With readership and comments regularly setting new records, our small webzine is now undergoing some expansion of its personnel and content.
First, I’m very pleased to announce that Peter Frost, whose anthropology-focused columns have become such an important part of our webzine over the last six months, has now decided to officially join The Review and henceforth will be publishing his articles directly on our own website. His powerful recent piece on the establishmentarian dogma of “antiracism” has accumulated a remarkable 132 comments and is still going strong after more than a week, with the numerous participants having contributed well over 30,000 words of detailed and spirited—but remarkably respectful—arguments on various sides of the issue.
Also, we will henceforth be regularly publishing the columns of Michael Hudson, a highly regarded academic economist of international reputation, who played an important role in ensuring that the Icelandic government avoided the disastrous financial banking bailouts that marked a milestone in unmasking the kleptocratic regimes ruling America, Britain, and many other Western nations.
But biggest development is that Anatoly Karlin will be joining The Review as a resident blogger/columnist. His greatest expertise lies in Russia, Human Biodiversity, and Demographics, and we have already incorporated his extensive archives from AKarlin.com and Da Russophile blogsites, which amount to a remarkable three million words of very high quality articles and comments written over the last few years.
An an example of his outstanding past work, we are republishing as Monday’s Feature his November article on the surprisingly healthy nature of Russia’s demographic situation, which presents a quantitative picture at total variance with the one vaguely—and endlessly—reverberating within the ignorant echo chamber of our innumerate American mainstream media. I daresay even the world’s most elite media outlets, such as The New York Times and The Economist, only rarely publish an article of such detailed quality on such an important international topic. I suspect that if Norman Macrae were still alive, there would surely be cross words spoken in London.
But this particular article is only one of many analytical gems in Anatoly’s oeuvre. I first encountered his work a couple of years ago when he took issue with my major Race/IQ article in a very detailed 3,500 word analysis, and I eventually responded in the comment s to one of his follow-up columns. Afterward, I began following his later articles quite closely, with numerous discussions in his excellent comment-threads, especially on his analysis of Chinese academic performance, a subject that in which I have had considerable interest for over thirty years.
As some might remember, a year or two earlier the world’s leading media outlets had carried numerous major stories on the astonishing academic performance of Chinese students on the international PISA tests, administered by the OECD. Although China is still merely a middle-income country, much less wealthy than Mexico and merely a generation or two removed from dire poverty and near starvation, Shanghai’s students had far outperformed those of Japan, Germany, the US, and every other nation in the world. International headlines had been the natural consequence.
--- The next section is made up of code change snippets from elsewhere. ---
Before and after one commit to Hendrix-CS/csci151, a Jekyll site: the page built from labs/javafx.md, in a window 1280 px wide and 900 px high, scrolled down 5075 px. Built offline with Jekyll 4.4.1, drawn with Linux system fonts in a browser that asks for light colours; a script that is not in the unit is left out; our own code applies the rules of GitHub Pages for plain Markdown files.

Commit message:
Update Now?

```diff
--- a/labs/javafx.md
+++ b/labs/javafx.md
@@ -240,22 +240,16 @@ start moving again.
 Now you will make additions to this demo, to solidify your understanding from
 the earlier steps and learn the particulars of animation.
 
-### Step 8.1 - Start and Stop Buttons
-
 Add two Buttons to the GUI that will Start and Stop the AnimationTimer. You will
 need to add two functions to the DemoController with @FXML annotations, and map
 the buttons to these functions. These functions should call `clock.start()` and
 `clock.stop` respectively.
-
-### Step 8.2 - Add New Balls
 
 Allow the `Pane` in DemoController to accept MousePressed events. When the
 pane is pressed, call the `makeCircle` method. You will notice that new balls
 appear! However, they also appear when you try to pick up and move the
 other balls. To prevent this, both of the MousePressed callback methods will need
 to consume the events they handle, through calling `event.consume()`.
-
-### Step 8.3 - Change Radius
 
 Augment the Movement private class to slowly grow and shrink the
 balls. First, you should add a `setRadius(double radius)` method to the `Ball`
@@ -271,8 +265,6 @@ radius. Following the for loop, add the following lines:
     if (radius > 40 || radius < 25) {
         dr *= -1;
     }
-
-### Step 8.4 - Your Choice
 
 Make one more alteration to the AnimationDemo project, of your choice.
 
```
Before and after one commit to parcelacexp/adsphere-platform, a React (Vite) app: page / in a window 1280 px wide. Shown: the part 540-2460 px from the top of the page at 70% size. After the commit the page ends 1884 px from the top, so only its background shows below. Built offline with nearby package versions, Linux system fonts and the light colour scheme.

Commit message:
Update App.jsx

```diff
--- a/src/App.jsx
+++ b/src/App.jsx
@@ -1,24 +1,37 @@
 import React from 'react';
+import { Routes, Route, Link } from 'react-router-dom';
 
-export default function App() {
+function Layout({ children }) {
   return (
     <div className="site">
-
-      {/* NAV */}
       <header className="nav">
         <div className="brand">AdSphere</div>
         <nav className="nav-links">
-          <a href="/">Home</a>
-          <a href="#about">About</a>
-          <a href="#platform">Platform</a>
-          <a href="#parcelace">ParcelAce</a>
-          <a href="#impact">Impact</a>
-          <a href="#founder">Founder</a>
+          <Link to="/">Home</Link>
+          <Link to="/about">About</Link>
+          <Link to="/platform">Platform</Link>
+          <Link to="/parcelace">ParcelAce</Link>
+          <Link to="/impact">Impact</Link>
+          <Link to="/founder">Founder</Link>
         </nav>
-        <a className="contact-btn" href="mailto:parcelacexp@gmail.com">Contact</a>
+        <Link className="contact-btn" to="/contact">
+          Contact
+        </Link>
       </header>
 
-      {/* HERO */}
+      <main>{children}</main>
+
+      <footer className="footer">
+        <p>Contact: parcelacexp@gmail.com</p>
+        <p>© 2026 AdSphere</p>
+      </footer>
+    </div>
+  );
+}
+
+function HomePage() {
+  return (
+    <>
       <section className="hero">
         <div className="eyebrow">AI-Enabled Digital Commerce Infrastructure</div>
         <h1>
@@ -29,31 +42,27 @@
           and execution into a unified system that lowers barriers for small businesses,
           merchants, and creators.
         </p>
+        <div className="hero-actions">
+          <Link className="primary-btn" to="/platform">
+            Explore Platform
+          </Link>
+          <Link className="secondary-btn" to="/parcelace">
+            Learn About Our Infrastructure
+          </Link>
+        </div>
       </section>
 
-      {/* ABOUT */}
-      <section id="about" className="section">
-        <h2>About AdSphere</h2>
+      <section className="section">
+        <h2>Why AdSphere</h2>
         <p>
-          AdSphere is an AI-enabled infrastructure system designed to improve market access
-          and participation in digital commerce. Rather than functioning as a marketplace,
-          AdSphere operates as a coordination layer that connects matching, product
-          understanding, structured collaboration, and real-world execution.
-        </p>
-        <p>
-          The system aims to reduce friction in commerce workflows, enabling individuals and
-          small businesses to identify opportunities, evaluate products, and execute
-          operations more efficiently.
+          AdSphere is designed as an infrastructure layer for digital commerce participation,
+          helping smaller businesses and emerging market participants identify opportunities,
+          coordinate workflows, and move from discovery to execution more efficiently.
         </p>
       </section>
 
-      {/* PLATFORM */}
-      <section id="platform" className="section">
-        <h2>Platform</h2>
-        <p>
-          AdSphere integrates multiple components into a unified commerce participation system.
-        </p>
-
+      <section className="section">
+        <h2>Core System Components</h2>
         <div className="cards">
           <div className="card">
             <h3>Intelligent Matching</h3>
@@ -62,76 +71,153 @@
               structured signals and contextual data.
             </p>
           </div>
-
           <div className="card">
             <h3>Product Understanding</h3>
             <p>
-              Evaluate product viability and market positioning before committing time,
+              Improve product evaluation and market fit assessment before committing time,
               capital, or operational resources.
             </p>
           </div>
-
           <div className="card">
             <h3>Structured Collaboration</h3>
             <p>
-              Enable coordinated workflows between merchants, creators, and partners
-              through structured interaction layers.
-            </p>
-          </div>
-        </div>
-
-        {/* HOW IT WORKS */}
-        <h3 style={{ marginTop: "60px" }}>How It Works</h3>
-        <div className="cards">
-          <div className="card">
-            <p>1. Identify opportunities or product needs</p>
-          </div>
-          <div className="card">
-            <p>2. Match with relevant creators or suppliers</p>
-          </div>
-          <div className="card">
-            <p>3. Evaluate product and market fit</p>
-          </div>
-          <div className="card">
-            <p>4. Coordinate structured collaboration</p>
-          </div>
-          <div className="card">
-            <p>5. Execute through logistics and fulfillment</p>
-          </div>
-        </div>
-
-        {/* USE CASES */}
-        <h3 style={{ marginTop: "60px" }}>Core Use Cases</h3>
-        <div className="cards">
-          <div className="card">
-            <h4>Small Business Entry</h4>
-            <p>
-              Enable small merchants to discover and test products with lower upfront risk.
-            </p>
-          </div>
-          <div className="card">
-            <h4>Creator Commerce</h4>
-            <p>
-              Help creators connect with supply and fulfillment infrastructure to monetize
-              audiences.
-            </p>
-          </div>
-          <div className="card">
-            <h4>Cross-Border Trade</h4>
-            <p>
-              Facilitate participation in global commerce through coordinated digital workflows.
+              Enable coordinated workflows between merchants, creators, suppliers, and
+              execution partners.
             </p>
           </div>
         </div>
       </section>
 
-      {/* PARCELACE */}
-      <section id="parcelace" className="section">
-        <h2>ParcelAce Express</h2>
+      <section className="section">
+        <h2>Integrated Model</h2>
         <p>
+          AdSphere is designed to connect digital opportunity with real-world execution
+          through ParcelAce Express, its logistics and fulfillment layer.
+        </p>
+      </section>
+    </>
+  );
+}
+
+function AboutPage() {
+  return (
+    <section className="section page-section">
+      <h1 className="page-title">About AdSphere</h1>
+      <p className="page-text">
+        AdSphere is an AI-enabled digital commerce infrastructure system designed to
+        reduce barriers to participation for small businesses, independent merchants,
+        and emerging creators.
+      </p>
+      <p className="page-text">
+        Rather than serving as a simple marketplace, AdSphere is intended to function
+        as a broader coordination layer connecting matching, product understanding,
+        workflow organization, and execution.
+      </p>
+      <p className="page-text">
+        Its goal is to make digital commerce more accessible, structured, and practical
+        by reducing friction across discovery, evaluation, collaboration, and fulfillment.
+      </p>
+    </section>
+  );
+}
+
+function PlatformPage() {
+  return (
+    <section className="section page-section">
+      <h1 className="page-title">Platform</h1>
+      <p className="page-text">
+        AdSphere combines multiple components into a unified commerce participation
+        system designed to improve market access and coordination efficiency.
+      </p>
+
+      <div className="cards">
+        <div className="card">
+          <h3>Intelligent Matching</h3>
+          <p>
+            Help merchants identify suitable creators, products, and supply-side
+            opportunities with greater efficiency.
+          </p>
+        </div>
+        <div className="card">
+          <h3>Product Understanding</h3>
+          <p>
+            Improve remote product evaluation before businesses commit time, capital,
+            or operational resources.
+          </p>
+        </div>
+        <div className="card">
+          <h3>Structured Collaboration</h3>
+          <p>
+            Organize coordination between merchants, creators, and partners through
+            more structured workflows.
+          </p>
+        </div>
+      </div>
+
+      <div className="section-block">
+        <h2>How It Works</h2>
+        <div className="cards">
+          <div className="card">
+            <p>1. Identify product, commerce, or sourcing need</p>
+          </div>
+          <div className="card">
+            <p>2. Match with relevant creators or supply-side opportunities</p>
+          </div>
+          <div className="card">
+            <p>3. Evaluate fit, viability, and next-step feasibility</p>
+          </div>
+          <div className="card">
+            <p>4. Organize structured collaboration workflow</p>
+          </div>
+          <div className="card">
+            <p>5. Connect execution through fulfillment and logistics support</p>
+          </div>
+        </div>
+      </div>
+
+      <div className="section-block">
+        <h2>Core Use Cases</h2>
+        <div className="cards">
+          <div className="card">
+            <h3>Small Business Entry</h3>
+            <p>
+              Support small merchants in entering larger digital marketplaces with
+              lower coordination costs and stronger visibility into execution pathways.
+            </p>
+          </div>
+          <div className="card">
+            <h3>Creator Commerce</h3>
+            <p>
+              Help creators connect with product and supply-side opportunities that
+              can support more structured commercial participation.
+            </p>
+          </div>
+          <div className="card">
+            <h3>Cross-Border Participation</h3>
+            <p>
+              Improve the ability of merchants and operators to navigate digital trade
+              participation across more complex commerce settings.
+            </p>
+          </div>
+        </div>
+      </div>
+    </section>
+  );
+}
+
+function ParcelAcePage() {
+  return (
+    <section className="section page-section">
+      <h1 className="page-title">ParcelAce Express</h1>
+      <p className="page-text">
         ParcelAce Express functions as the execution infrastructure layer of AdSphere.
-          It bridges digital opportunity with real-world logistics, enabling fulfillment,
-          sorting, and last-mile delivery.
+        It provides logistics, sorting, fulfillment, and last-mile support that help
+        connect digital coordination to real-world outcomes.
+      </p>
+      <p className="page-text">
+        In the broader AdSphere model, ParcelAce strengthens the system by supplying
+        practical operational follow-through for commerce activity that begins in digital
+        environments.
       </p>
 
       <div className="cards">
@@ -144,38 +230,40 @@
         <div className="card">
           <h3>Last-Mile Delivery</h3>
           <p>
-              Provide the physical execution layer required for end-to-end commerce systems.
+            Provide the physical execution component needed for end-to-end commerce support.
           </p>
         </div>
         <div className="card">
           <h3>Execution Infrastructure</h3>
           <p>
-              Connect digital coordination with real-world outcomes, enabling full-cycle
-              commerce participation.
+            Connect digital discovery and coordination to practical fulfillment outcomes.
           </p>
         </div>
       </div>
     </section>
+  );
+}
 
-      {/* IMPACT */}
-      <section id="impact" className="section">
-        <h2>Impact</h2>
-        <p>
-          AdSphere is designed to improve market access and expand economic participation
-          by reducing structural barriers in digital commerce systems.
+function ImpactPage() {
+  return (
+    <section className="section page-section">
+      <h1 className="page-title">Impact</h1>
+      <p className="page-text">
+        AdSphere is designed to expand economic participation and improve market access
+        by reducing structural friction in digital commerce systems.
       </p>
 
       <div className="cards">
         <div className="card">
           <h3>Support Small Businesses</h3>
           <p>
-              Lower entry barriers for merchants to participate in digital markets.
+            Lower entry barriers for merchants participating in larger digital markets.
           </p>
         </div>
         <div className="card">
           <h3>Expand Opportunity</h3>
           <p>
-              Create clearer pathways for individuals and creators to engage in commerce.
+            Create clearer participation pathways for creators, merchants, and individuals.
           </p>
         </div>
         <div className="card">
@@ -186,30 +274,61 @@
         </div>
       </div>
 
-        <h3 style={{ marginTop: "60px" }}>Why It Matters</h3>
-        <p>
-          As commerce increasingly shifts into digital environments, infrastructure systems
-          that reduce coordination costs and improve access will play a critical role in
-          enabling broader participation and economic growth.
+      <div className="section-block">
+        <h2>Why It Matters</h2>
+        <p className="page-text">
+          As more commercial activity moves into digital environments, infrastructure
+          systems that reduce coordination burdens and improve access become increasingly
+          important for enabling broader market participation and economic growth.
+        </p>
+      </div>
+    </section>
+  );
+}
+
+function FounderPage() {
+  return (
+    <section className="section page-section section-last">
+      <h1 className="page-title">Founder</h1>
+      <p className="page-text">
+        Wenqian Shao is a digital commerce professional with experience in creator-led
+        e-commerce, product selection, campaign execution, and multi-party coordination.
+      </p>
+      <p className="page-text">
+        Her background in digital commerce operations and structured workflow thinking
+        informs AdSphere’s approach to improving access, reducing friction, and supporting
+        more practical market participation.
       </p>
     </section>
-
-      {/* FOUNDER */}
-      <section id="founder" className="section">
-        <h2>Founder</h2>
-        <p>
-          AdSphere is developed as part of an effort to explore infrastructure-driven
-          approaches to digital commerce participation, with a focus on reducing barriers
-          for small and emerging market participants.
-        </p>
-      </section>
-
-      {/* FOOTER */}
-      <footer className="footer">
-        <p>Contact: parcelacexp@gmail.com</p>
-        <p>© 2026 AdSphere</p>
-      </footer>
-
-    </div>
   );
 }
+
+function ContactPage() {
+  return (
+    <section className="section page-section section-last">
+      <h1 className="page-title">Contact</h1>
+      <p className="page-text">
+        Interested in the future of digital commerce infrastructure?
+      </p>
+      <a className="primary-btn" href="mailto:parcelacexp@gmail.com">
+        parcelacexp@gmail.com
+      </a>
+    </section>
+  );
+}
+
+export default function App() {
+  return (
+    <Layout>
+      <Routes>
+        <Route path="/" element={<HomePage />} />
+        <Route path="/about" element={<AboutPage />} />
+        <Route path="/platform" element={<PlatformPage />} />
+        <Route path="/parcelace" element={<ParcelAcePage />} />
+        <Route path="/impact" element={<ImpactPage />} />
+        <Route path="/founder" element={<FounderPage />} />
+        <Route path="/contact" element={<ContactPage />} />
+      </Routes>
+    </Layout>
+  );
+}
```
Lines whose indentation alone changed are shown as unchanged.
However, Western pundits suggested that the results were highly misleading, since Shanghai was perhaps China’s wealthiest and most elite metropolis, and hence the academic performance was surely an anomaly, totally unrepresentative of Chinese students overall: is the academic performance of high school students in Palo Alto or Princeton typical of America as a whole. Admittedly, Shanghai is hardly a small, wealthy town—its population numbers around 20 million—but there was endless public speculation on how well—or how poorly—the children of the hundreds of millions of rural Chinese with annual incomes of $1000 per year had fared on the test.
Click here for the remarkable answer. Perhaps my comment even provides a clue about why The New York Times just recently laid off over 10% of its entire staff. And be sure to read Anatoly’s future articles (or exhaustively mine his archives) if you want to better understand the quantitative realities of our world.
Welcome aboard, Anatoly.
Postscript: I discovered there was a bug that had rendered the comments to Anatoly’s archived articles invisible to most readers, along with the older comments to other articles. That bug has now been fixed and all older comments should henceforth be visible.